** DATA EXTRACT follows **
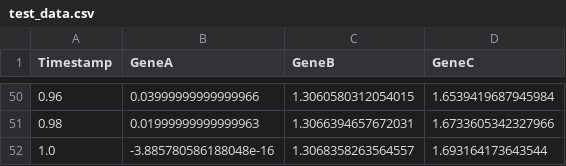
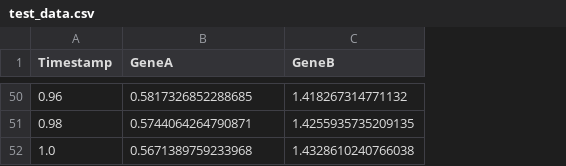
Before and after one commit to CRISPR-CARB/nocap, a CSV file: notebooks/test_data.csv, drawn as a sheet; only a part is shown, gaps mark what is left out; the diff covers the shown part only; the diff names each change by its address in the sheet, - before the commit and + after, or states it on an @@ line.

```diff
--- a/notebooks/test_data.csv
+++ b/notebooks/test_data.csv
-column D (GeneC), rows 50-52: 1.6539419687945984 | 1.6733605342327966 | 1.693164173643544
-B50 (GeneA): 0.03999999999999966
+B50 (GeneA): 0.5817326852288685
-C50 (GeneB): 1.3060580312054015
+C50 (GeneB): 1.418267314771132
-B51 (GeneA): 0.01999999999999963
+B51 (GeneA): 0.5744064264790871
-C51 (GeneB): 1.3066394657672031
+C51 (GeneB): 1.4255935735209135
-B52 (GeneA): -3.885780586188048e-16
+B52 (GeneA): 0.5671389759233968
-C52 (GeneB): 1.3068358263564557
+C52 (GeneB): 1.4328610240766038
```
Also changed, not shown: 94 edited cells elsewhere in this file, 7 other files.
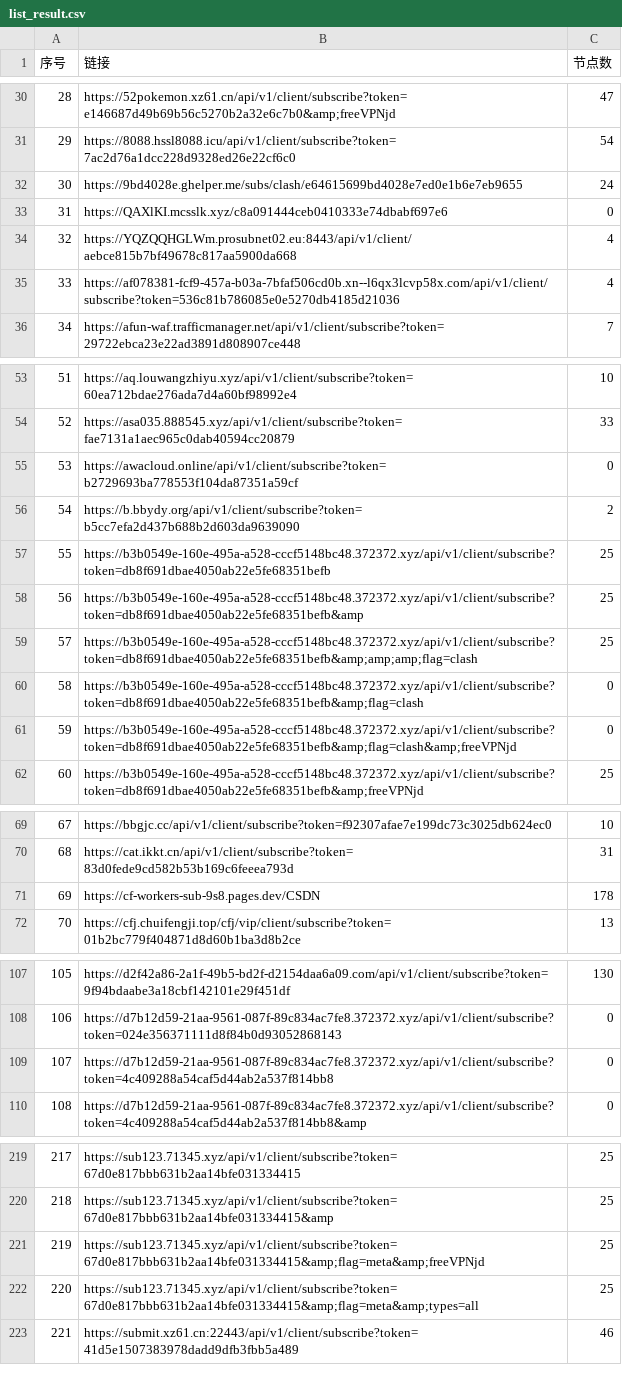
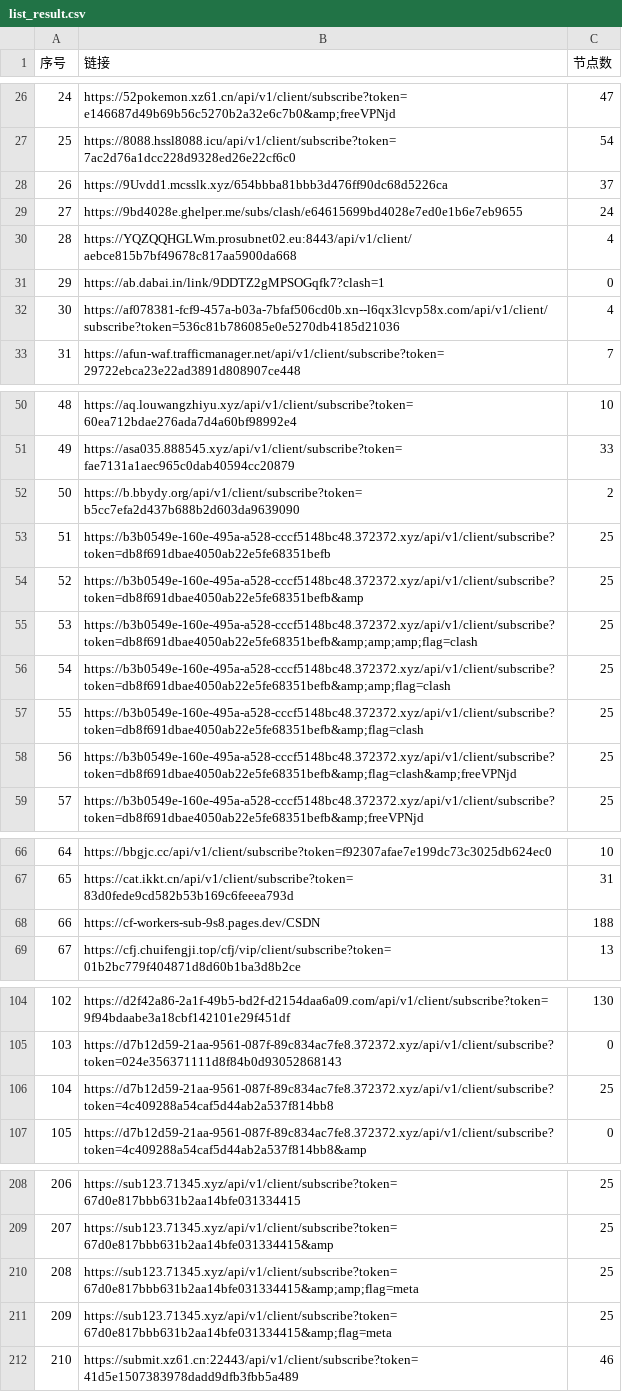
Before and after one commit to 3878590578/NoMoreWalls, a CSV file: list_result.csv, drawn as a sheet; only a part is shown, gaps mark what is left out; removed rows and columns are numbered as before the commit, all else as after; the diff covers the shown part only; the diff names each change by its address in the sheet, - before the commit and + after, or states it on an @@ line.

```diff
--- a/list_result.csv
+++ b/list_result.csv
@@ column A (序号) renumbered between rows 13 and 322 @@
+row 28: 26 | https://9Uvdd1.mcsslk.xyz/654bbba81bbb3d476ff90dc68d5226ca | 37
-row 33: 31 | https://QAXlKI.mcsslk.xyz/c8a091444ceb0410333e74dbabf697e6 | 0
+row 31: 29 | https://ab.dabai.in/link/9DDTZ2gMPSOGqfk7?clash=1 | 0
-row 55: 53 | https://awacloud.online/api/v1/client/subscribe?token=b2729693ba778553f104da87351a59cf | 0
+row 56: 54 | https://b3b0549e-160e-495a-a528-cccf5148bc48.372372.xyz/api/v1/client/subscribe?token=db8f691dbae4050ab22e5fe68351befb&amp;amp;flag=clash | 25
-C57:C58 (节点数): 0
+C57:C58 (节点数): 25
-C68 (节点数): 178
+C68 (节点数): 188
-C106 (节点数): 0
+C106 (节点数): 25
-B210 (链接): https://sub123.71345.xyz/api/v1/client/subscribe?token=67d0e817bbb631b2aa14bfe031334415&amp;flag=meta&amp;freeVPNjd
+B210 (链接): https://sub123.71345.xyz/api/v1/client/subscribe?token=67d0e817bbb631b2aa14bfe031334415&amp;amp;flag=meta
-B211 (链接): https://sub123.71345.xyz/api/v1/client/subscribe?token=67d0e817bbb631b2aa14bfe031334415&amp;flag=meta&amp;types=all
+B211 (链接): https://sub123.71345.xyz/api/v1/client/subscribe?token=67d0e817bbb631b2aa14bfe031334415&amp;flag=meta
```
Also changed, not shown: 5 added rows, 17 removed rows and 7 edited cells elsewhere in this file, 53 other files.
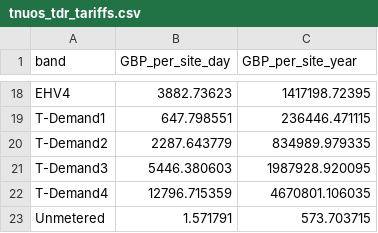
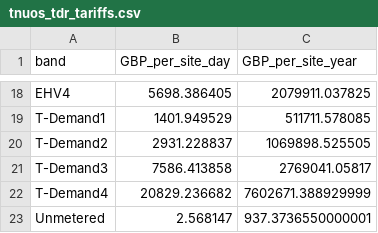
Before and after one commit to louis123sch/ukelectrolyserlca, a CSV file: optimisation_outputs/tnuos_tdr_tariffs.csv, drawn as a sheet; only a part is shown, gaps mark what is left out; the diff covers the shown part only; the diff names each change by its address in the sheet, - before the commit and + after, or states it on an @@ line.

```diff
--- a/optimisation_outputs/tnuos_tdr_tariffs.csv
+++ b/optimisation_outputs/tnuos_tdr_tariffs.csv
-B18 (GBP_per_site_day): 3882.73623
+B18 (GBP_per_site_day): 5698.386405
-C18 (GBP_per_site_year): 1417198.72395
+C18 (GBP_per_site_year): 2079911.037825
-B19 (GBP_per_site_day): 647.798551
+B19 (GBP_per_site_day): 1401.949529
-C19 (GBP_per_site_year): 236446.471115
+C19 (GBP_per_site_year): 511711.578085
-B20 (GBP_per_site_day): 2287.643779
+B20 (GBP_per_site_day): 2931.228837
-C20 (GBP_per_site_year): 834989.979335
+C20 (GBP_per_site_year): 1069898.525505
-B21 (GBP_per_site_day): 5446.380603
+B21 (GBP_per_site_day): 7586.413858
-C21 (GBP_per_site_year): 1987928.920095
+C21 (GBP_per_site_year): 2769041.05817
-B22 (GBP_per_site_day): 12796.715359
+B22 (GBP_per_site_day): 20829.236682
-C22 (GBP_per_site_year): 4670801.106035
+C22 (GBP_per_site_year): 7602671.388929999
-B23 (GBP_per_site_day): 1.571791
+B23 (GBP_per_site_day): 2.568147
-C23 (GBP_per_site_year): 573.703715
+C23 (GBP_per_site_year): 937.3736550000001
```
Also changed, not shown: 32 edited cells elsewhere in this file, optimisation_outputs/battery_carbon.csv, optimisation_outputs/option_summary.csv, 44 other files.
** End of DATA EXTRACT **
→ DIRECTIONS FOR THIS TASK: Set down all of the data word for word; no pictures belong in it.

→ EXPECTED ANSWER:
Before and after one commit to CRISPR-CARB/nocap, a CSV file: notebooks/test_data.csv, drawn as a sheet; only a part is shown, gaps mark what is left out; the diff covers the shown part only; the diff names each change by its address in the sheet, - before the commit and + after, or states it on an @@ line.

```diff
--- a/notebooks/test_data.csv
+++ b/notebooks/test_data.csv
-column D (GeneC), rows 50-52: 1.6539419687945984 | 1.6733605342327966 | 1.693164173643544
-B50 (GeneA): 0.03999999999999966
+B50 (GeneA): 0.5817326852288685
-C50 (GeneB): 1.3060580312054015
+C50 (GeneB): 1.418267314771132
-B51 (GeneA): 0.01999999999999963
+B51 (GeneA): 0.5744064264790871
-C51 (GeneB): 1.3066394657672031
+C51 (GeneB): 1.4255935735209135
-B52 (GeneA): -3.885780586188048e-16
+B52 (GeneA): 0.5671389759233968
-C52 (GeneB): 1.3068358263564557
+C52 (GeneB): 1.4328610240766038
```
Also changed, not shown: 94 edited cells elsewhere in this file, 7 other files.
Before and after one commit to 3878590578/NoMoreWalls, a CSV file: list_result.csv, drawn as a sheet; only a part is shown, gaps mark what is left out; removed rows and columns are numbered as before the commit, all else as after; the diff covers the shown part only; the diff names each change by its address in the sheet, - before the commit and + after, or states it on an @@ line.

```diff
--- a/list_result.csv
+++ b/list_result.csv
@@ column A (序号) renumbered between rows 13 and 322 @@
+row 28: 26 | https://9Uvdd1.mcsslk.xyz/654bbba81bbb3d476ff90dc68d5226ca | 37
-row 33: 31 | https://QAXlKI.mcsslk.xyz/c8a091444ceb0410333e74dbabf697e6 | 0
+row 31: 29 | https://ab.dabai.in/link/9DDTZ2gMPSOGqfk7?clash=1 | 0
-row 55: 53 | https://awacloud.online/api/v1/client/subscribe?token=b2729693ba778553f104da87351a59cf | 0
+row 56: 54 | https://b3b0549e-160e-495a-a528-cccf5148bc48.372372.xyz/api/v1/client/subscribe?token=db8f691dbae4050ab22e5fe68351befb&amp;amp;flag=clash | 25
-C57:C58 (节点数): 0
+C57:C58 (节点数): 25
-C68 (节点数): 178
+C68 (节点数): 188
-C106 (节点数): 0
+C106 (节点数): 25
-B210 (链接): https://sub123.71345.xyz/api/v1/client/subscribe?token=67d0e817bbb631b2aa14bfe031334415&amp;flag=meta&amp;freeVPNjd
+B210 (链接): https://sub123.71345.xyz/api/v1/client/subscribe?token=67d0e817bbb631b2aa14bfe031334415&amp;amp;flag=meta
-B211 (链接): https://sub123.71345.xyz/api/v1/client/subscribe?token=67d0e817bbb631b2aa14bfe031334415&amp;flag=meta&amp;types=all
+B211 (链接): https://sub123.71345.xyz/api/v1/client/subscribe?token=67d0e817bbb631b2aa14bfe031334415&amp;flag=meta
```
Also changed, not shown: 5 added rows, 17 removed rows and 7 edited cells elsewhere in this file, 53 other files.
Before and after one commit to louis123sch/ukelectrolyserlca, a CSV file: optimisation_outputs/tnuos_tdr_tariffs.csv, drawn as a sheet; only a part is shown, gaps mark what is left out; the diff covers the shown part only; the diff names each change by its address in the sheet, - before the commit and + after, or states it on an @@ line.

```diff
--- a/optimisation_outputs/tnuos_tdr_tariffs.csv
+++ b/optimisation_outputs/tnuos_tdr_tariffs.csv
-B18 (GBP_per_site_day): 3882.73623
+B18 (GBP_per_site_day): 5698.386405
-C18 (GBP_per_site_year): 1417198.72395
+C18 (GBP_per_site_year): 2079911.037825
-B19 (GBP_per_site_day): 647.798551
+B19 (GBP_per_site_day): 1401.949529
-C19 (GBP_per_site_year): 236446.471115
+C19 (GBP_per_site_year): 511711.578085
-B20 (GBP_per_site_day): 2287.643779
+B20 (GBP_per_site_day): 2931.228837
-C20 (GBP_per_site_year): 834989.979335
+C20 (GBP_per_site_year): 1069898.525505
-B21 (GBP_per_site_day): 5446.380603
+B21 (GBP_per_site_day): 7586.413858
-C21 (GBP_per_site_year): 1987928.920095
+C21 (GBP_per_site_year): 2769041.05817
-B22 (GBP_per_site_day): 12796.715359
+B22 (GBP_per_site_day): 20829.236682
-C22 (GBP_per_site_year): 4670801.106035
+C22 (GBP_per_site_year): 7602671.388929999
-B23 (GBP_per_site_day): 1.571791
+B23 (GBP_per_site_day): 2.568147
-C23 (GBP_per_site_year): 573.703715
+C23 (GBP_per_site_year): 937.3736550000001
```
Also changed, not shown: 32 edited cells elsewhere in this file, optimisation_outputs/battery_carbon.csv, optimisation_outputs/option_summary.csv, 44 other files.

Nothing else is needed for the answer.